Programs for the 2022 Biennial will be announced in the coming months.
How do we learn and listen with the lake? Taking up experiential and artist-led approaches, Programs 2019 explored issues, practices, and methodologies related to the inaugural Biennial.
Led by Ilana Shamoon and co-curated by Clare Butcher and Myung-Sun Kim, the five programming streams—Co-Relations, Currents, Storytelling, Tools for Learning, and the Toronto Biennial of Art Residency—activated the two main Exhibition sites, 259 Lake Shore Blvd E and the Small Arms Inspection Building, and also connected with projects around the city. Through storytelling, conversations, performative interventions, workshops, and readings, Programs invited visitors to gather and learn together in responsive and engaging formats along the water’s edge and beyond.
At 259 Lake Shore Blvd E, the Programs & Learning Hub was a place for gathering and sharing that invited visitors of all ages to engage in conversations, readings, and workshops within modular spaces, a library, and a listening room. Branching through this space, Flourish and Unfold, a mural by Caitlin Taguibao, represented mushrooms and their networks. The piece explored relational ecologies between the living and the non-living, and drew attention to overlooked possibilities for inhabiting the ruins of the present. Situated at the centre of the Hub, the Gendai Mobile Unit was an artwork that functioned as flexible seating, a presentation space, and a storage unit. Designed by Alexandre David and commissioned by Gendai and artist Yam Lau, it offered a platform for spontaneous, collaborative, and reciprocal methodologies that reimagined models of generosity and collective ways of gathering.
Between Biennial editions, Programs nurtures further collaborations and relationships to advance ongoing projects and partnerships into 2020 and 2021.
Moving beyond Exhibition venues, site-specific programs took place at locations across Toronto and Mississauga.
Co-Relations 2019 explored critical local issues—livability, access, interconnectivity—that extended ideas addressed in the Biennial’s first edition. The program demonstrated a deep commitment to placemaking in a series of performances and gatherings, including artist talks, participatory games, civic conversations, youth-engaged projects, workshops, and communal meals. Participants were invited into shifting and expanding dialogues that revealed our often invisible, intangible, or overlooked connections to each other and our environment. These unseen or unnoticed connections provided insights into how we can better build and sustain symbiotic relationships over time.

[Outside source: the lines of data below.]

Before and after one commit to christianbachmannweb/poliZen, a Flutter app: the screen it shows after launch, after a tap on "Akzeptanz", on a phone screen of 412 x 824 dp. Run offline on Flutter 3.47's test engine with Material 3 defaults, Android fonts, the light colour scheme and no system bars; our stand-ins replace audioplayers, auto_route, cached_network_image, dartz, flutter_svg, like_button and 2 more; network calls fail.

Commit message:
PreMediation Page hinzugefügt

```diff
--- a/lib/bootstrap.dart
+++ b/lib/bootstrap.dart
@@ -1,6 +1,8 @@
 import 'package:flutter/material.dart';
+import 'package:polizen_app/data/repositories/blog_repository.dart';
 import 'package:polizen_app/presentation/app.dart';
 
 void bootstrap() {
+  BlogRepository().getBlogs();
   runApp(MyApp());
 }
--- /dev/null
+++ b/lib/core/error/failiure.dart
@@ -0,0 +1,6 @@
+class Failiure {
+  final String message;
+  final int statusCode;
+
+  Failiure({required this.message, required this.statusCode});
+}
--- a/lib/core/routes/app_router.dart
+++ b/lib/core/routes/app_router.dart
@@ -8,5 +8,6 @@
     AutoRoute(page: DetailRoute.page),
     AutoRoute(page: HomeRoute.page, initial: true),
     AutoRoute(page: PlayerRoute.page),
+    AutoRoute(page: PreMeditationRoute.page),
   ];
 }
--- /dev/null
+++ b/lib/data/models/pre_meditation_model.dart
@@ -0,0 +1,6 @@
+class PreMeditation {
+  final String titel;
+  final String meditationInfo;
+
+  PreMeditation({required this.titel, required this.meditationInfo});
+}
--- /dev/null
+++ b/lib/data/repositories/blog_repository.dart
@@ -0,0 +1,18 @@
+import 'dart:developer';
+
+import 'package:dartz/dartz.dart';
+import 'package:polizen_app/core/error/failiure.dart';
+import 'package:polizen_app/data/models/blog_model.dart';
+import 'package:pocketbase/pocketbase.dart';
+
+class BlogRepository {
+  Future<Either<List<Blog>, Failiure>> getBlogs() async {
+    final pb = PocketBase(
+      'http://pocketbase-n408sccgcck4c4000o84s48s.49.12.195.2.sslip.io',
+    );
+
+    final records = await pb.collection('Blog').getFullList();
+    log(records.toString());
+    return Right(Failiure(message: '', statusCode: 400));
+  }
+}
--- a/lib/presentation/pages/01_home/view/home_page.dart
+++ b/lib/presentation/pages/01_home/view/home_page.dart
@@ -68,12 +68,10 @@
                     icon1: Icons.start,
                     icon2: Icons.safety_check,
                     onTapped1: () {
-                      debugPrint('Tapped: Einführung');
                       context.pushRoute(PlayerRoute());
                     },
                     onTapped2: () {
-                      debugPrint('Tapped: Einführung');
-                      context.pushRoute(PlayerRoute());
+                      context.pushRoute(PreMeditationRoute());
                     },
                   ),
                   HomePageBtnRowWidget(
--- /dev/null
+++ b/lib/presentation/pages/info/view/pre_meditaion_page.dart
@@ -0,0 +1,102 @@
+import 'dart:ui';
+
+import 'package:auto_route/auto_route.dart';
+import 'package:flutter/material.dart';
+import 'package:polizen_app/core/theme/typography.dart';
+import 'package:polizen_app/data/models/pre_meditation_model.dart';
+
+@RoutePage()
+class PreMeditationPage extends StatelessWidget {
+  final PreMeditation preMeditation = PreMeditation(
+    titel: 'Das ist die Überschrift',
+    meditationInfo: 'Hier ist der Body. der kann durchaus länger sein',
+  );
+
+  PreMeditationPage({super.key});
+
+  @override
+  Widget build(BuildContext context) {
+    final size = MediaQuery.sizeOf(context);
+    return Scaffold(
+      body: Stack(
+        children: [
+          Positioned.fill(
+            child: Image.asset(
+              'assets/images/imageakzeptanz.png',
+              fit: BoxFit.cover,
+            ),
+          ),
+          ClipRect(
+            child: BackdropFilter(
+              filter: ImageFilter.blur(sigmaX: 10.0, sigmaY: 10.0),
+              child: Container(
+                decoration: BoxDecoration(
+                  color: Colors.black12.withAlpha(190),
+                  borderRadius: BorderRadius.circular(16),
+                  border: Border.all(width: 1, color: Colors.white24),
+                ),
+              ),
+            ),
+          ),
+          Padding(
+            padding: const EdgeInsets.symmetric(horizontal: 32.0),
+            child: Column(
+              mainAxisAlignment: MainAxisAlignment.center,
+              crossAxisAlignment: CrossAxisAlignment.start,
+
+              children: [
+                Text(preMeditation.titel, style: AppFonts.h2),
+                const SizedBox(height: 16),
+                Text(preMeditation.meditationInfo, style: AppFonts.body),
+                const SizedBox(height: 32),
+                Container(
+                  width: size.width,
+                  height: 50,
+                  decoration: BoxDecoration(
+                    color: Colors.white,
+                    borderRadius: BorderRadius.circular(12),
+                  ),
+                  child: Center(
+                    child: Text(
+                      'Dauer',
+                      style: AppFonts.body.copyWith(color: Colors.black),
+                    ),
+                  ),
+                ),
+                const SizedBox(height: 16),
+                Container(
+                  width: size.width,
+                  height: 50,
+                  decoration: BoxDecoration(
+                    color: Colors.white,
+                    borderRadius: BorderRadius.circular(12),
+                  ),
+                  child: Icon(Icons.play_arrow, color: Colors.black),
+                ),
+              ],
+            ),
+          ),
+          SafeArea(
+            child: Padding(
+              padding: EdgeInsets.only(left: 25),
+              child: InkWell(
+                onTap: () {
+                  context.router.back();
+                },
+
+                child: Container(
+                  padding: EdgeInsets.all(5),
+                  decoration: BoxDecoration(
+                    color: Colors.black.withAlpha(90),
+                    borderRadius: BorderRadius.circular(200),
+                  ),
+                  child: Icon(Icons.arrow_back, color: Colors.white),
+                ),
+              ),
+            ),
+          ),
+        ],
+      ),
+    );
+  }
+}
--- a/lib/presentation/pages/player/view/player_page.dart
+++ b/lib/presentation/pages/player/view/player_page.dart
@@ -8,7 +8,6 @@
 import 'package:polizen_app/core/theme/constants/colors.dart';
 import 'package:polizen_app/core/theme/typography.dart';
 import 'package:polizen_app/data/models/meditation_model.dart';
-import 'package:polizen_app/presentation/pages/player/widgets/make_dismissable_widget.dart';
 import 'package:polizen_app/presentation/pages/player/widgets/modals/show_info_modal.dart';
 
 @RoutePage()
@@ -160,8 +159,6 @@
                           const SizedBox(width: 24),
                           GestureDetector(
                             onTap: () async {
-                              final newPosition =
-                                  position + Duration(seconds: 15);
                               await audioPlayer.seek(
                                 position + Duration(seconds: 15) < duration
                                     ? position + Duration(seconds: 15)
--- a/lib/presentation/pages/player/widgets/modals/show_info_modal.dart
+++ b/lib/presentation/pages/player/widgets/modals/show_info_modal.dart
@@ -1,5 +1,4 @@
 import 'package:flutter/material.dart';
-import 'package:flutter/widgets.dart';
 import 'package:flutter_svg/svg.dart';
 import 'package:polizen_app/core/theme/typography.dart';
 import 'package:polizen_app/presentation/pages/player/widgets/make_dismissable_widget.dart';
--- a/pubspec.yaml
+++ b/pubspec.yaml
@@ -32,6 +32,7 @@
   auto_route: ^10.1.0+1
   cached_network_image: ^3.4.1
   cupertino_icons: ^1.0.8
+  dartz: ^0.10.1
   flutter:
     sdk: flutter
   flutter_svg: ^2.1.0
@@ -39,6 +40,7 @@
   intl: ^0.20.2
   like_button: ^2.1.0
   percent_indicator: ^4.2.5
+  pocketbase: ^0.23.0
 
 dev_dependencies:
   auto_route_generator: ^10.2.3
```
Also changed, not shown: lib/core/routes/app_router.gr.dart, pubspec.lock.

Co-Relations was made possible with the generous support of the TD Bank Group through its corporate citizenship platform, The Ready Commitment.
Currents 2019 was a platform for artist-led programming that invited visitors to engage directly with the creative and critical processes at work in the 2019 Exhibition. This stream consisted of talks, performances, symphonies, star-gazing, and ceremonies that traced ideas circulating within and beyond the 2019 Biennial’s main sites and connected with other Exhibition locations. Be it through acts of restitution, revolutionary wearables, ways of knowing with the water, or the ethics of making, Currents asked participants to reconsider what it means to be in and out of relation in the context of artworks featured in the 2019 Exhibition.
Storytelling 2019 sought to shift the mediation of contemporary art away from conventional modes of interpreting and informing to narrating and embodying through weekly walks and conversations. An intergenerational and multilingual group of storytellers shared personal insights and experiences of the city as they guided visitors through the 2019 Exhibition’s installations, research, and political perspectives. Taking us along hidden river routes, through archives, and into speculative futures, storytellers brought submerged narratives related to Toronto’s shifting shoreline to the surface.
The Toronto Biennial of Art Residency is an experimental platform for artists whose socially engaged practices challenge disciplinary and aesthetic conventions in order to expand notions of community and enact social change.
For its inaugural residency, the 2019 Biennial was proud to present the collective Life of a Craphead, whose work spans performance art, film, and curation. For more information on all related Residency activities, please visit torontobiennial.org/programs.
The 2019 Toronto Biennial of Art Residency was presented in partnership with Ireland Park Foundation and Trinity Square Video, and made possible with the generous support of TD Bank Group through its corporate citizenship platform, The Ready Commitment.
Tools for Learning, generated with Biennial participants and collaborators, comprises group exercises, performative scores, proposals for collaborative thinking and making, artist interviews, and audio tours. Tools can be instruments to make and repair, but also strategies to undo and refuse. Whether in the Biennial, the classroom, or at home, our multimedia toolbox can be put to use by educators, students, and other community members in connecting their own experiences and curricula with process-based, playful approaches to contemporary artistic practices. Practically and conceptually, Tools for Learning offers materials and methods for reimagining relations with land, water, and each other.
Tools for Learning is made possible with founding support from the Lang Family Foundation and a generous contribution from the Rossy Family Foundation.